Chevron Phillips Chemical Co. LP became the first petrochemical manufacturer to announce definitive plans to build a new worldscale ethylene cracker in the Gulf Coast in response to the increased U.S. production of ethane. The facility is to be located at the company's existing Cedar Bayou facility in Baytown, Texas and will have the capacity to producer 3.3 billion pounds per year of ethylene.
The cracker will be designed by Shaw Energy & Chemicals and will also include two new polyethylene facilities, each with an annual capacity of 1.1 billion pounds, at either the Cedar Bayou facility or the nearby Sweeny facility in Old Ocean, Texas. A decision on the location is expected during Q1 2012.
Chevron Phillips anticipates receiving final approval for its air permit applications with the U.S. Environmental Protection Agency in 2013 with the project coming online in 2017.
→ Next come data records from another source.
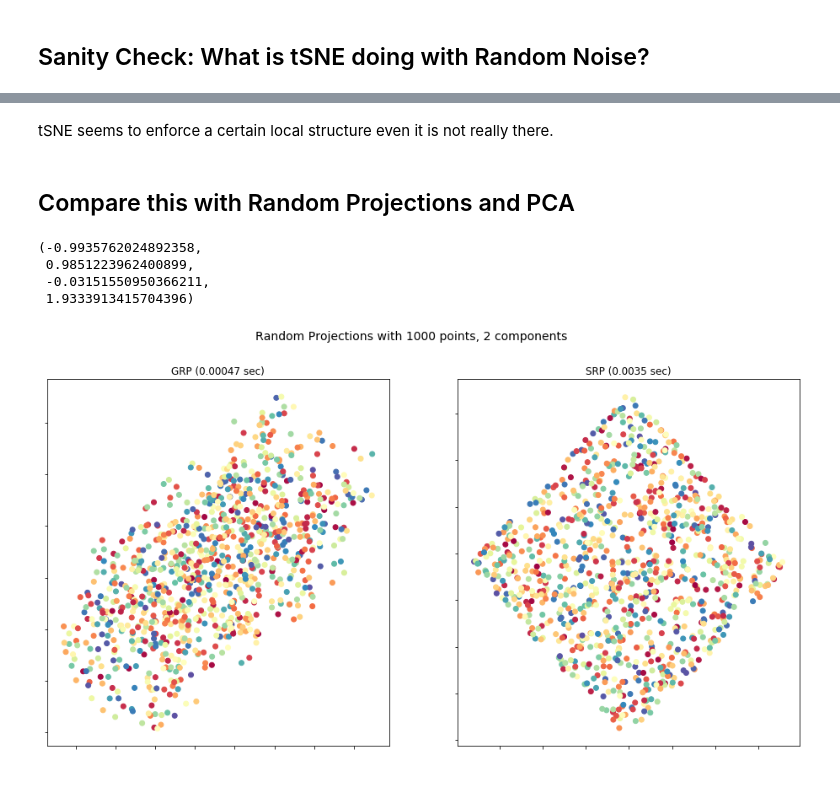
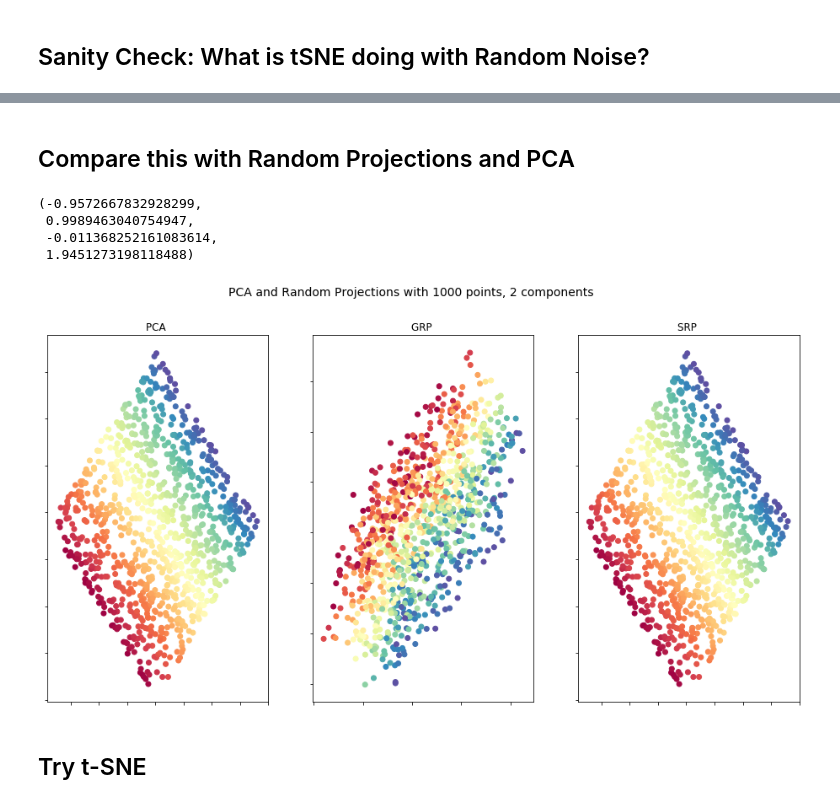
Before and after one commit to cc-skuehn/Manifold_Learning, a Jupyter notebook: Manifold_tSNE_Advanced.ipynb, the cells around one changed output, grey strips where cells are left out. Drawn from its saved outputs; the diff is of its cells as text; code cells hidden in the pictures.

```diff
--- a/Manifold_tSNE_Advanced.ipynb
+++ b/Manifold_tSNE_Advanced.ipynb
@@ -60,40 +42,46 @@ t-SNE: 21 sec
-# %% [markdown]
-tSNE seems to enforce a certain local structure even it is not really there.
 # %% [markdown]
 ## Compare this with Random Projections and PCA
 # %%
 from sklearn import random_projection
 
 fig = plt.figure(figsize=(16, 8))
-plt.suptitle("Random Projections with %i points, %i components"
+plt.suptitle("PCA and Random Projections with %i points, %i components"
              % (n_points, n_components), fontsize=14)
 
-t0 = time()
-transformer = random_projection.GaussianRandomProjection(n_components=2, random_state=init_random_state)
-Y = transformer.fit_transform(X2)
-t1 = time()
-
-ax = fig.add_subplot(121)
-plt.scatter(Y[:, 0], Y[:, 1], c=color, cmap=plt.cm.Spectral)
-plt.title("%s (%.2g sec)" % ('GRP', t1 - t0))
+# PCA
+ax = fig.add_subplot(131)
+plt.scatter(Y[:, 0], Y[:, 1], c=color2, cmap=plt.cm.Spectral)
+plt.title("%s " % ('PCA'))
 ax.xaxis.set_major_formatter(NullFormatter())
 ax.yaxis.set_major_formatter(NullFormatter())
 plt.axis('tight')
 
-t0 = time()
-transformer = random_projection.SparseRandomProjection(n_components=2, random_state=init_random_state)
+# Gaussian Random Projection - GRP
+transformer = random_projection.GaussianRandomProjection(n_components=2, random_state=init_random_state)
 Y = transformer.fit_transform(X2)
-t1 = time()
 
-ax = fig.add_subplot(121+1)
-plt.scatter(Y[:, 0], Y[:, 1], c=color, cmap=plt.cm.Spectral)
-plt.title("%s (%.2g sec)" % ('SRP', t1 - t0))
+ax = fig.add_subplot(132)
+plt.scatter(Y[:, 0], Y[:, 1], c=color2, cmap=plt.cm.Spectral)
+plt.title("%s " % ('GRP'))
 ax.xaxis.set_major_formatter(NullFormatter())
 ax.yaxis.set_major_formatter(NullFormatter())
 plt.axis('tight')
+
+# Sparse Random ProjectiSRP
+transformer = random_projection.SparseRandomProjection(n_components=2, random_state=init_random_state)
+Y = transformer.fit_transform(X2)
+
+ax = fig.add_subplot(133)
+plt.scatter(Y[:, 0], Y[:, 1], c=color2, cmap=plt.cm.Spectral)
+plt.title("%s " % ('SRP'))
+ax.xaxis.set_major_formatter(NullFormatter())
+ax.yaxis.set_major_formatter(NullFormatter())
+plt.axis('tight')
 # %% [output]
-(-0.9935762024892358,
- 0.9851223962400899,
- -0.03151550950366211,
- 1.9333913415704396)
+(-0.9572667832928299,
+ 0.9989463040754947,
+ -0.011368252161083614,
+ 1.9451273198118488)
-[figure, old version]
+[figure, new version]
+# %% [markdown]
+## Try t-SNE
```
Also changed, not shown: parts of 10 cells of this notebook, 4 other files.
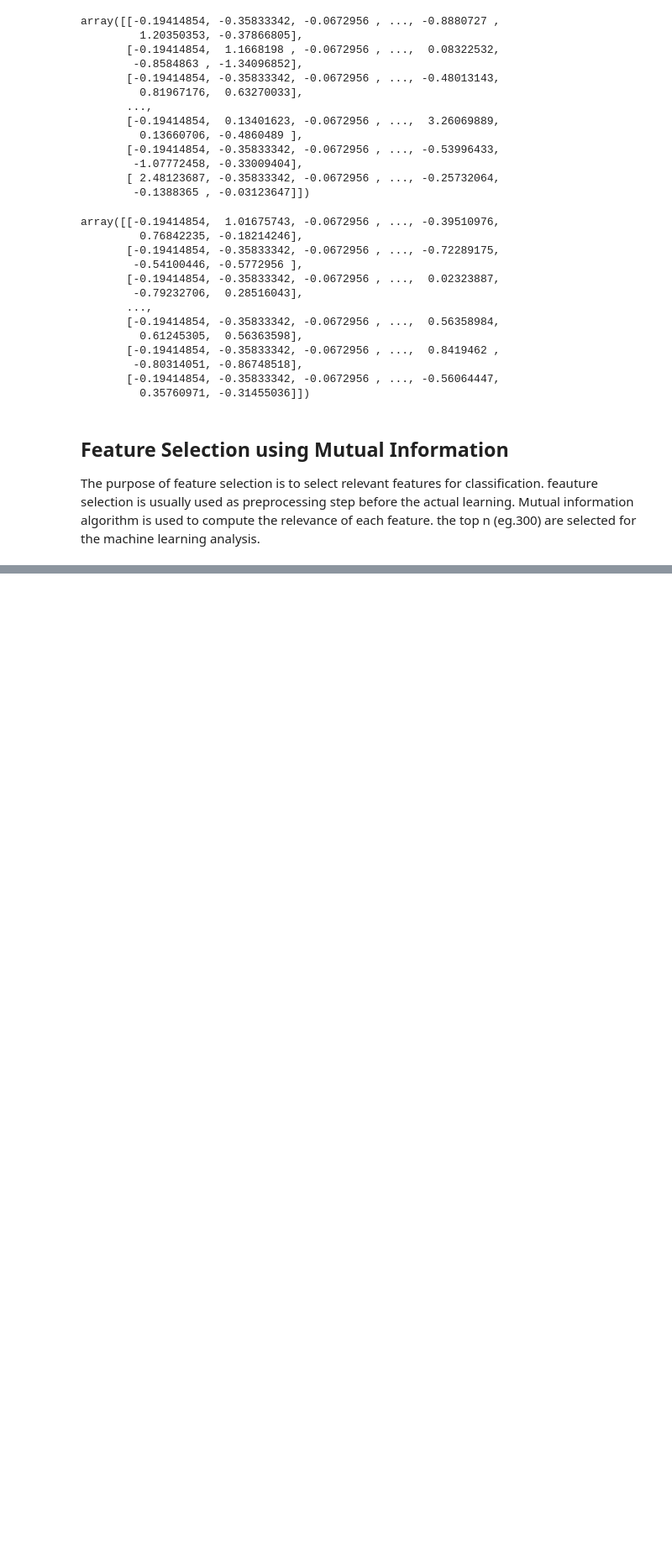
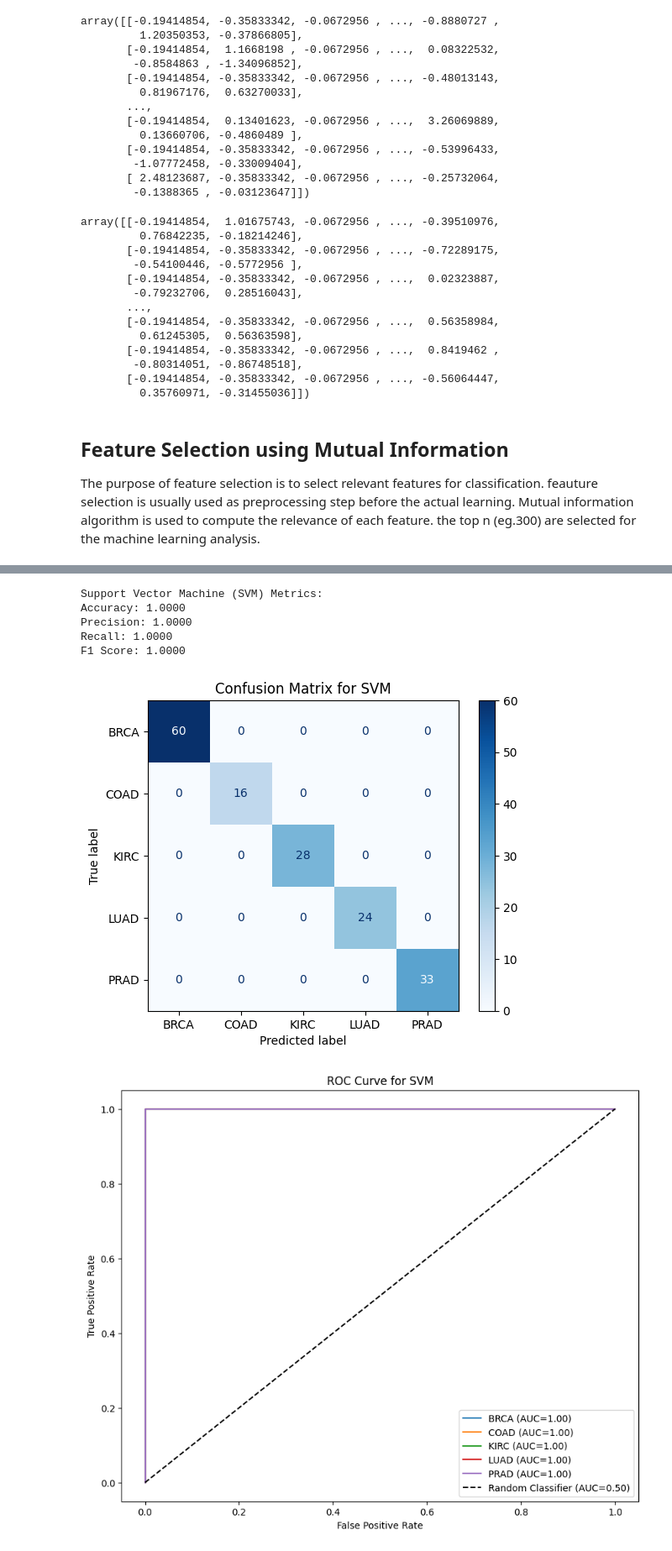
Before and after one commit to albertegi/Multiclass-Cancer-Classification-Using-Gene-Expression-Data, a Jupyter notebook: Multiclass-Cancer-Classification-Using-Gene-Expression-Data/Multiclass-Cancer-Classification-Using-Gene-Expression-Data.ipynb, the cells around one changed output, grey strips where cells are left out. Shown at 84% size. Drawn from its saved outputs; the diff is of its cells as text; code cells hidden in the pictures; blank space fills up the shorter version.

Commit message:
update on Support Vector Machine Classifier

```diff
--- a/Multiclass-Cancer-Classification-Using-Gene-Expression-Data/Multiclass-Cancer-Classification-Using-Gene-Expression-Data.ipynb
+++ b/Multiclass-Cancer-Classification-Using-Gene-Expression-Data/Multiclass-Cancer-Classification-Using-Gene-Expression-Data.ipynb
@@ -354,0 +357,52 @@ weighted avg       0.97      0.96      0.96       161
+# %%
+from sklearn.svm import SVC
+from sklearn.multiclass import OneVsRestClassifier
+from sklearn.metrics import accuracy_score, precision_score, recall_score
+
+
+# Initialize and train the SVM model
+svm_model = OneVsRestClassifier(SVC(kernel='linear', probability=True, random_state=42))
+svm_model.fit(X_train_selected, y_train)
+
+# Predict and calculate probabilities
+y_pred_svm = svm_model.predict(X_test_selected)
+y_prob_svm = svm_model.predict_proba(X_test_selected)
+
+# Metrics
+accuracy_svm = accuracy_score(y_test, y_pred_svm)
+precision_svm = precision_score(y_test, y_pred_svm, average='weighted')
+recall_svm = recall_score(y_test, y_pred_svm, average='weighted')
+f1_svm = f1_score(y_test, y_pred_svm, average='weighted')
+
+print("Support Vector Machine (SVM) Metrics:")
+print(f"Accuracy: {accuracy_svm:.4f}")
+print(f"Precision: {precision_svm:.4f}")
+print(f"Recall: {recall_svm:.4f}")
+print(f"F1 Score: {f1_svm:.4f}")
+
+# Confusion Matrix
+cm_svm = confusion_matrix(y_test, y_pred_svm)
+ConfusionMatrixDisplay(cm_svm, display_labels=labels).plot(cmap='Blues')
+plt.title("Confusion Matrix for SVM")
+plt.show()
+
+# ROC Curve
+plt.figure(figsize=(10, 8))
+for i, label in enumerate(labels):
+    fpr, tpr, _ = roc_curve(y_test_binarized[:, i], y_prob_svm[:, i])
+    roc_auc = auc(fpr, tpr)
+    plt.plot(fpr, tpr, label=f"{label} (AUC={roc_auc:.2f})")
+plt.plot([0, 1], [0, 1], 'k--', label="Random Classifier (AUC=0.50)")
+plt.title("ROC Curve for SVM")
+plt.xlabel("False Positive Rate")
+plt.ylabel("True Positive Rate")
+plt.legend(loc="lower right")
+plt.show()
+# %% [output]
+Support Vector Machine (SVM) Metrics:
+Accuracy: 1.0000
+Precision: 1.0000
+Recall: 1.0000
+F1 Score: 1.0000
+[figure, added]
+[figure, added]
```
Also changed, not shown: parts of 2 cells of this notebook.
"The owners and management of Chevron Phillips Chemical are pleased to have taken these critical steps, and believe that executing this project will benefit our customers, suppliers, local communities and existing and future employees," Peter Cella, the company's president and chief executive, said at the Gulf Petrochemicals and Chemicals Association (GPCA) conference in Dubai, United Arab Emirates. "It is our opinion that this project offers unique advantages, including co-location of the cracker with our Cedar Bayou facility and other ancillary assets such as our broad feedstock and ethylene pipeline and storage cavern networks, proximity to the expanding natural gas liquids hub in Mont Belvieu and utilization of proprietary technology to meet the growing demand of our customers."
Crude oil production in the U.S. climbed 100,000 bbl/d to a record 12.2 million bbl/d, after hovering around 12 million and 12.1 million bbl/d since mid-February, according to EIA data.
Under a deal with the government the 70-km (44-mile) pipe will have capacity for 950 million cubic feet of gas per day from fields operated by Noble and will be ready in first-quarter 2021.
Leonid Mikhelson, the head of Russia's Novatek said on Jan. 25 that LNG from the United States as its chief threat, Interfax news agency reported.